• _EXERCISE DIRECTIONS_: Every line of the following records that includes "kinglet" should be copied.

[Before-and-after change records]
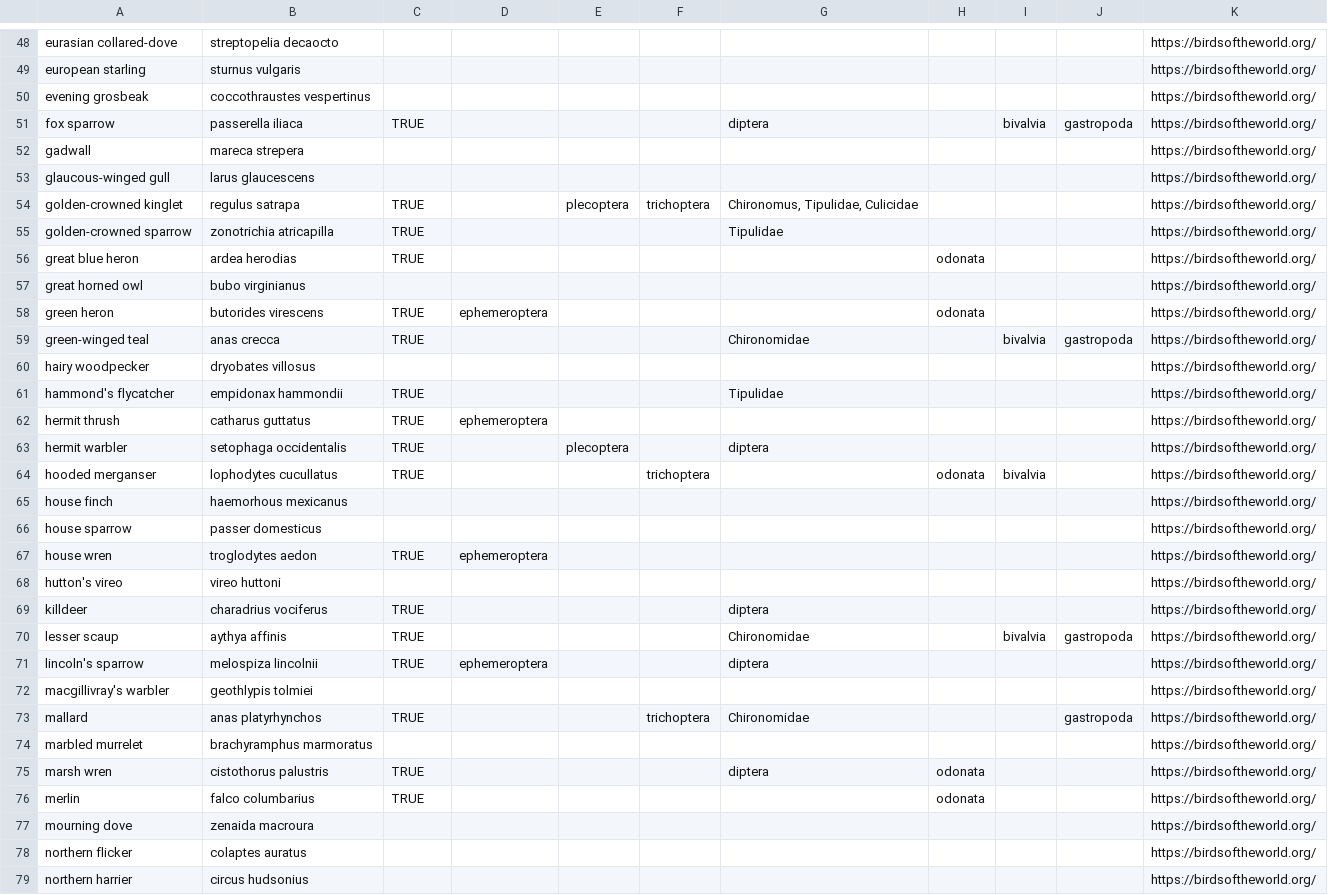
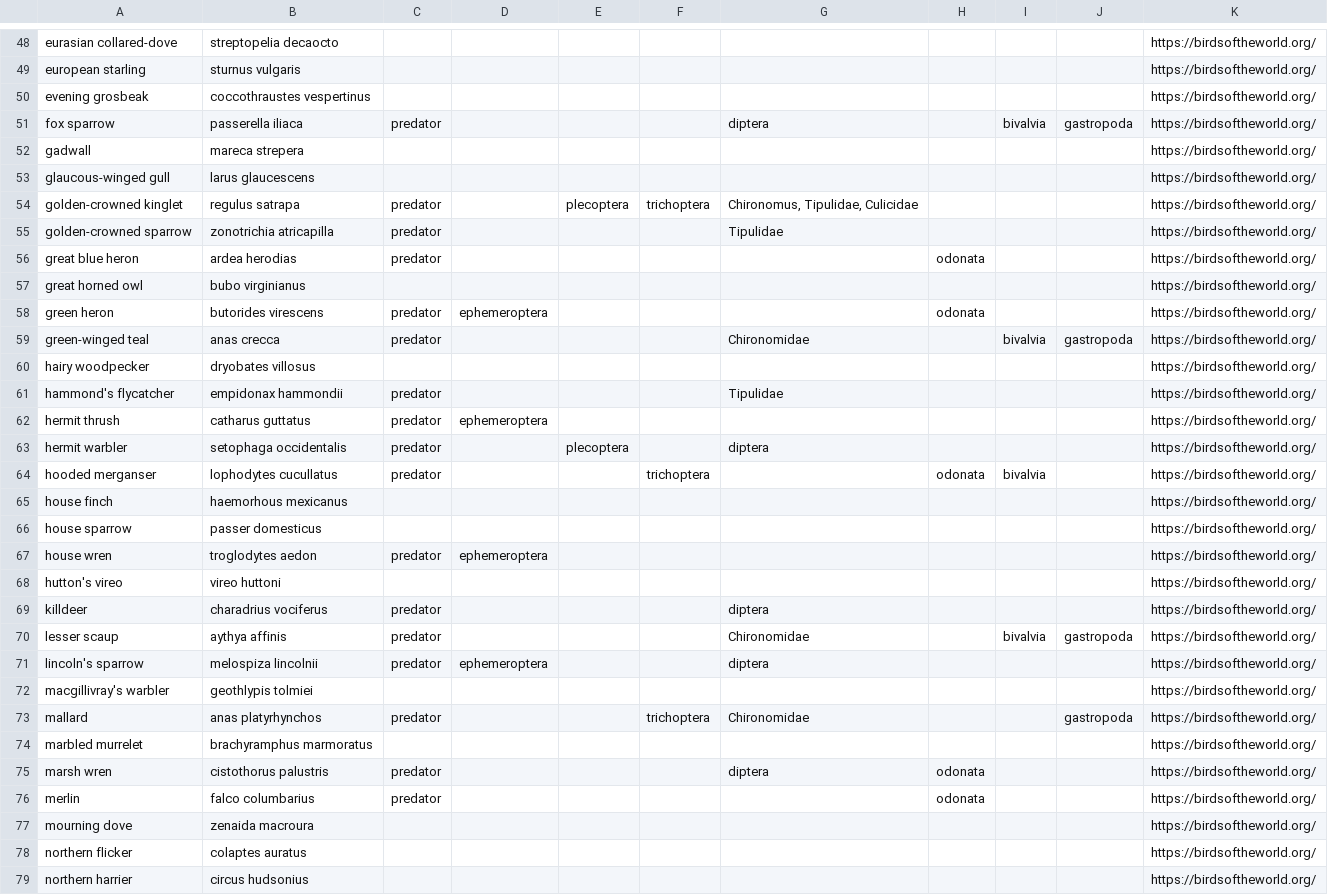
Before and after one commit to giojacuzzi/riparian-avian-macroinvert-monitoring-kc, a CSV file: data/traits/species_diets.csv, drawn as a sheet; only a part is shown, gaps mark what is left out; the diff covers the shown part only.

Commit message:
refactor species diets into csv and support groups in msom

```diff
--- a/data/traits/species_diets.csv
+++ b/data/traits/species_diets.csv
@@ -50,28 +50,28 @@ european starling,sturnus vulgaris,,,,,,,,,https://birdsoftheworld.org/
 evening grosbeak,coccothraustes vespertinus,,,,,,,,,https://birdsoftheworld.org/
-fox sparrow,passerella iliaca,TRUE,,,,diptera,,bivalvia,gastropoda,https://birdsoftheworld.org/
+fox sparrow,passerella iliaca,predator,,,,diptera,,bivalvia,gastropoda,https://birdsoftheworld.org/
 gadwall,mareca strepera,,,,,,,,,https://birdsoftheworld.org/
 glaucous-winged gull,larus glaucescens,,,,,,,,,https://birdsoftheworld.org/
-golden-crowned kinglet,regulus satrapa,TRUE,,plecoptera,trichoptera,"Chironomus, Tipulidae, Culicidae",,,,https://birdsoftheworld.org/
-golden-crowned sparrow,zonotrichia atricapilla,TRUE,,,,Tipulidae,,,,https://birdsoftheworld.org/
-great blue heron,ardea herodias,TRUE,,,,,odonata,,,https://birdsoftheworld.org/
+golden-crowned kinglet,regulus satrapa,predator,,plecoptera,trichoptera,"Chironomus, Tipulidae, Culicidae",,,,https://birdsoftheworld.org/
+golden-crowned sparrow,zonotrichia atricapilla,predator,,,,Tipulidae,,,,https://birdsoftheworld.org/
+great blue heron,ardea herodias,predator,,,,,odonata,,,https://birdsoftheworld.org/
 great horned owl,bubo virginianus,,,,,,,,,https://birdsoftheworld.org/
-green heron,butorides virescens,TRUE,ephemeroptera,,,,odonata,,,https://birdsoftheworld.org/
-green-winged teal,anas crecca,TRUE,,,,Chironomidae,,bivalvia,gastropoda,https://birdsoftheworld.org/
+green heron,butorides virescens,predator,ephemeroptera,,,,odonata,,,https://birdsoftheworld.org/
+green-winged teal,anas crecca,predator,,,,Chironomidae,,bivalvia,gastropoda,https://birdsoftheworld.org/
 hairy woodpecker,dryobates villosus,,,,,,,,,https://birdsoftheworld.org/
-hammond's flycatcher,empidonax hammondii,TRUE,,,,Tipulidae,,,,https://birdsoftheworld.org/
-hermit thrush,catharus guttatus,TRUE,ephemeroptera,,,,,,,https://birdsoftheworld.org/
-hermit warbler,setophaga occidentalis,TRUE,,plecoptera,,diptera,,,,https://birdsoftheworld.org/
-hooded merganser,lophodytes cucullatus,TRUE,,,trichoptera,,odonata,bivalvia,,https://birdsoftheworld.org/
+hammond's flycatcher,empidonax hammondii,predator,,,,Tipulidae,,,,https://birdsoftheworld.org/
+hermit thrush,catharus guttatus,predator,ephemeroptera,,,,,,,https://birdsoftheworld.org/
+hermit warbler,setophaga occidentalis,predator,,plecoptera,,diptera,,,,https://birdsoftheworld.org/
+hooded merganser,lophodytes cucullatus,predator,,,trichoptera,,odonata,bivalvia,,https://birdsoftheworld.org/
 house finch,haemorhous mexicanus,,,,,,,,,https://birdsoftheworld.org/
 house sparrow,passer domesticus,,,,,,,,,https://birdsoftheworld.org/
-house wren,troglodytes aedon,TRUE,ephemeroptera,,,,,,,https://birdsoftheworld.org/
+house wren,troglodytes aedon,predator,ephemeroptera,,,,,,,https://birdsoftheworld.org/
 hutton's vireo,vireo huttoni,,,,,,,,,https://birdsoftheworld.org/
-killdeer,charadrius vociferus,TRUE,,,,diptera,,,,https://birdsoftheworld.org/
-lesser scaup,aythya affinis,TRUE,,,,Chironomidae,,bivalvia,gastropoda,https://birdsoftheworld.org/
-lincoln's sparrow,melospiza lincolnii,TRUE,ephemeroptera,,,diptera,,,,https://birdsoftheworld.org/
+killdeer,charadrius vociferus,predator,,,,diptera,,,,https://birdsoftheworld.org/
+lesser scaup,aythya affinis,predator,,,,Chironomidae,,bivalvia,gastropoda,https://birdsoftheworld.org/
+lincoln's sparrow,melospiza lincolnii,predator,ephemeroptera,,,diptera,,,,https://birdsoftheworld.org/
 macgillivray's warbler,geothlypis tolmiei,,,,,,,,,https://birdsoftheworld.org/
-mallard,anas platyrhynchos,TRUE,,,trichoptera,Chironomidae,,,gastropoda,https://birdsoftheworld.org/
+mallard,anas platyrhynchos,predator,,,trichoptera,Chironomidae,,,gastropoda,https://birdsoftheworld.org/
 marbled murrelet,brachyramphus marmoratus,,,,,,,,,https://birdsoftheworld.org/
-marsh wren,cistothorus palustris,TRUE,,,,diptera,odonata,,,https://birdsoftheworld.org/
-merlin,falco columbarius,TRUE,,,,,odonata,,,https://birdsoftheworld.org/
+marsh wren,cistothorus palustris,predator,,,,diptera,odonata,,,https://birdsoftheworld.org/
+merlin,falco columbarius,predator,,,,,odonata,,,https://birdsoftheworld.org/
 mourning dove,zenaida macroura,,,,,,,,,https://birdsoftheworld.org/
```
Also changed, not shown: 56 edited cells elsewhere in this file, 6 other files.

• _TASK RESPONSE_:
-golden-crowned kinglet,regulus satrapa,TRUE,,plecoptera,trichoptera,"Chironomus, Tipulidae, Culicidae",,,,https://birdsoftheworld.org/
+golden-crowned kinglet,regulus satrapa,predator,,plecoptera,trichoptera,"Chironomus, Tipulidae, Culicidae",,,,https://birdsoftheworld.org/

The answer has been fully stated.